If a line in the entries below includes "Main", pick it out and copy it.

DATA EXTRACTS START

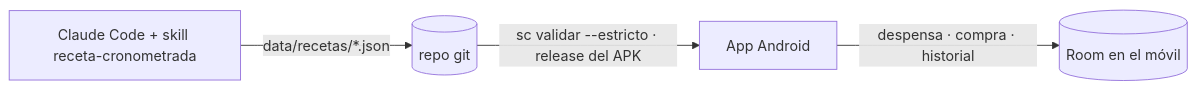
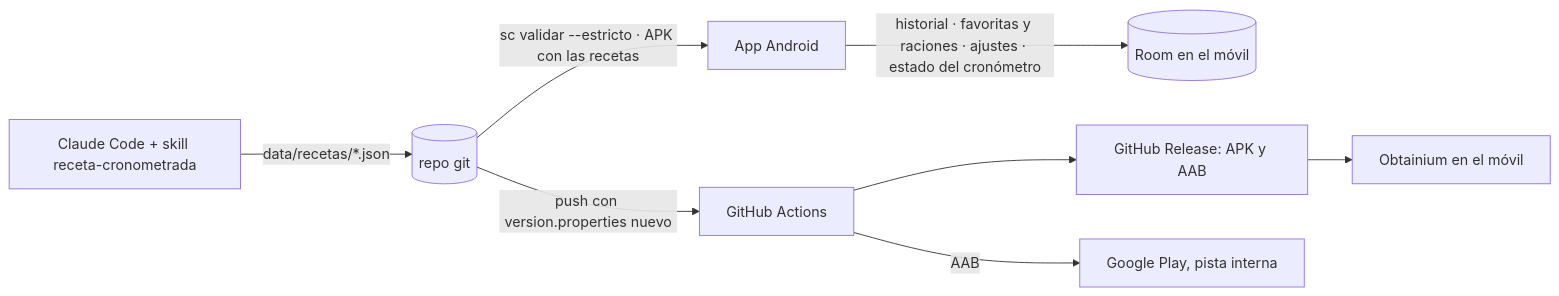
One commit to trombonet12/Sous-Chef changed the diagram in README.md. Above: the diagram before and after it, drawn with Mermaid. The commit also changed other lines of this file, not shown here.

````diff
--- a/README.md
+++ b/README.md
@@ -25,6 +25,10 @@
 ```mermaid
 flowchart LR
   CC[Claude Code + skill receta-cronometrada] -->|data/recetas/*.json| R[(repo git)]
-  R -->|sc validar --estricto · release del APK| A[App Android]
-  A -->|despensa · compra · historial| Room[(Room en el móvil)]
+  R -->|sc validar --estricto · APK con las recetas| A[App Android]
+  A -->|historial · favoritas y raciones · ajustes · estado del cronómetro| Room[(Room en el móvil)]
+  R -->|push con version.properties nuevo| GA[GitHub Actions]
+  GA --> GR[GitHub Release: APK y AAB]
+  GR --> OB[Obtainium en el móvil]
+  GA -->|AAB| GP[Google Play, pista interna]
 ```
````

DATA EXTRACTS END
DATA EXTRACTS START

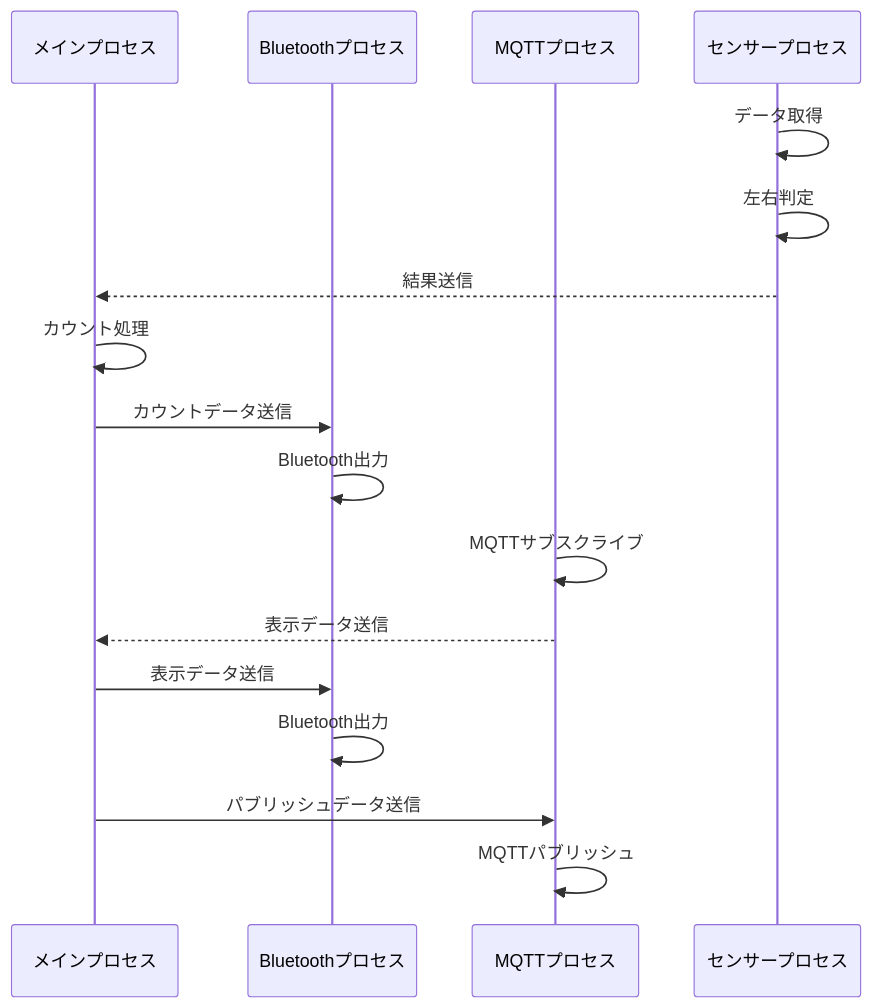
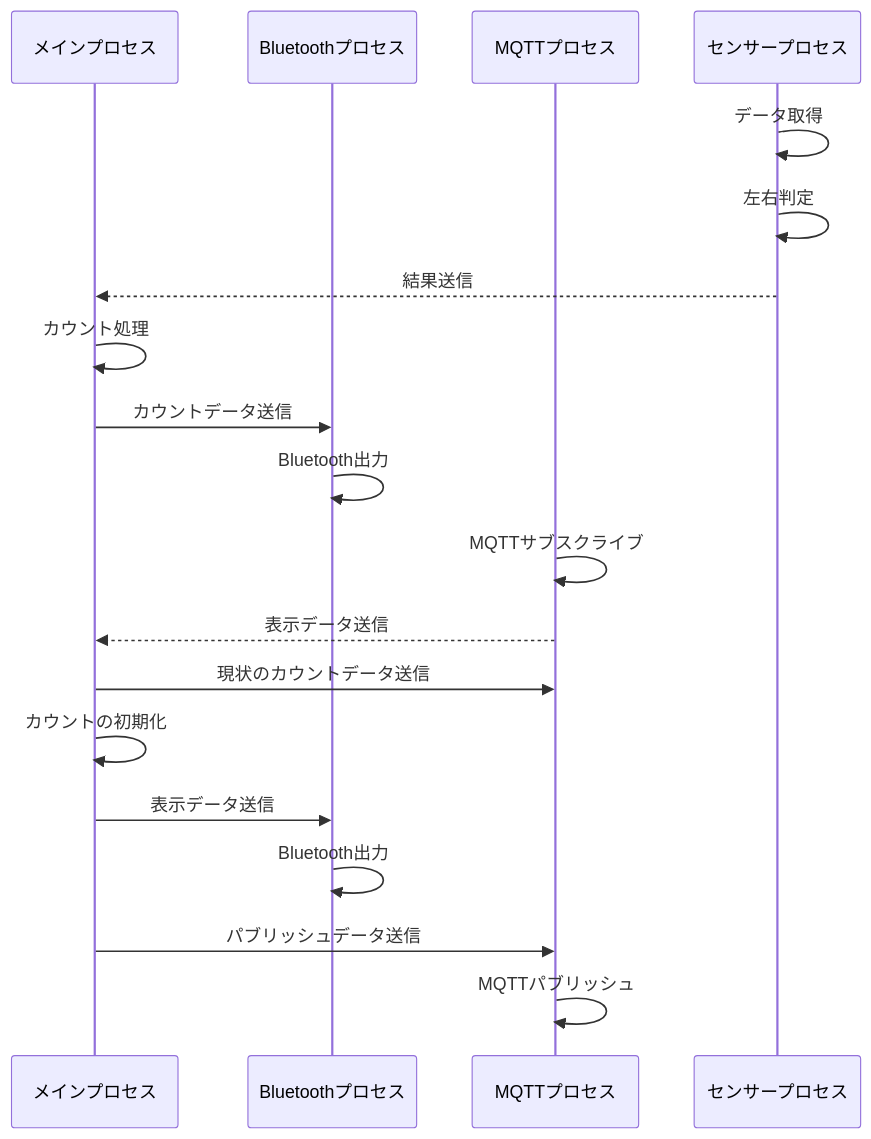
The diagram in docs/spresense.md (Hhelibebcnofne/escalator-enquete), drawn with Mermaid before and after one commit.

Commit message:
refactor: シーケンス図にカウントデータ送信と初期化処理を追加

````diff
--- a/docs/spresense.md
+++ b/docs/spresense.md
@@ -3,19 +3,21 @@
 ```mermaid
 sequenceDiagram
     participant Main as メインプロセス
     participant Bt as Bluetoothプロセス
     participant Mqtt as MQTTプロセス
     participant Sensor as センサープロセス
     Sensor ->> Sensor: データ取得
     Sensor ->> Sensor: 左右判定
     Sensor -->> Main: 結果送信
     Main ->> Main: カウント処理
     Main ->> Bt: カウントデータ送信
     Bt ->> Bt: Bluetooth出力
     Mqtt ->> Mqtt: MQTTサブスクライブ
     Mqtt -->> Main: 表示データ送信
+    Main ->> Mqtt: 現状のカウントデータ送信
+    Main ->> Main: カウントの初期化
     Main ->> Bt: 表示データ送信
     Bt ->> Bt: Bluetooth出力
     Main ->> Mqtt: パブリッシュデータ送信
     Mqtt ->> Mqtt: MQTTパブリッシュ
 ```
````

DATA EXTRACTS END

◆ **FINAL ANSWER**
     participant Main as メインプロセス
     Sensor -->> Main: 結果送信
     Main ->> Main: カウント処理
     Main ->> Bt: カウントデータ送信
     Mqtt -->> Main: 表示データ送信
+    Main ->> Mqtt: 現状のカウントデータ送信
+    Main ->> Main: カウントの初期化
     Main ->> Bt: 表示データ送信
     Main ->> Mqtt: パブリッシュデータ送信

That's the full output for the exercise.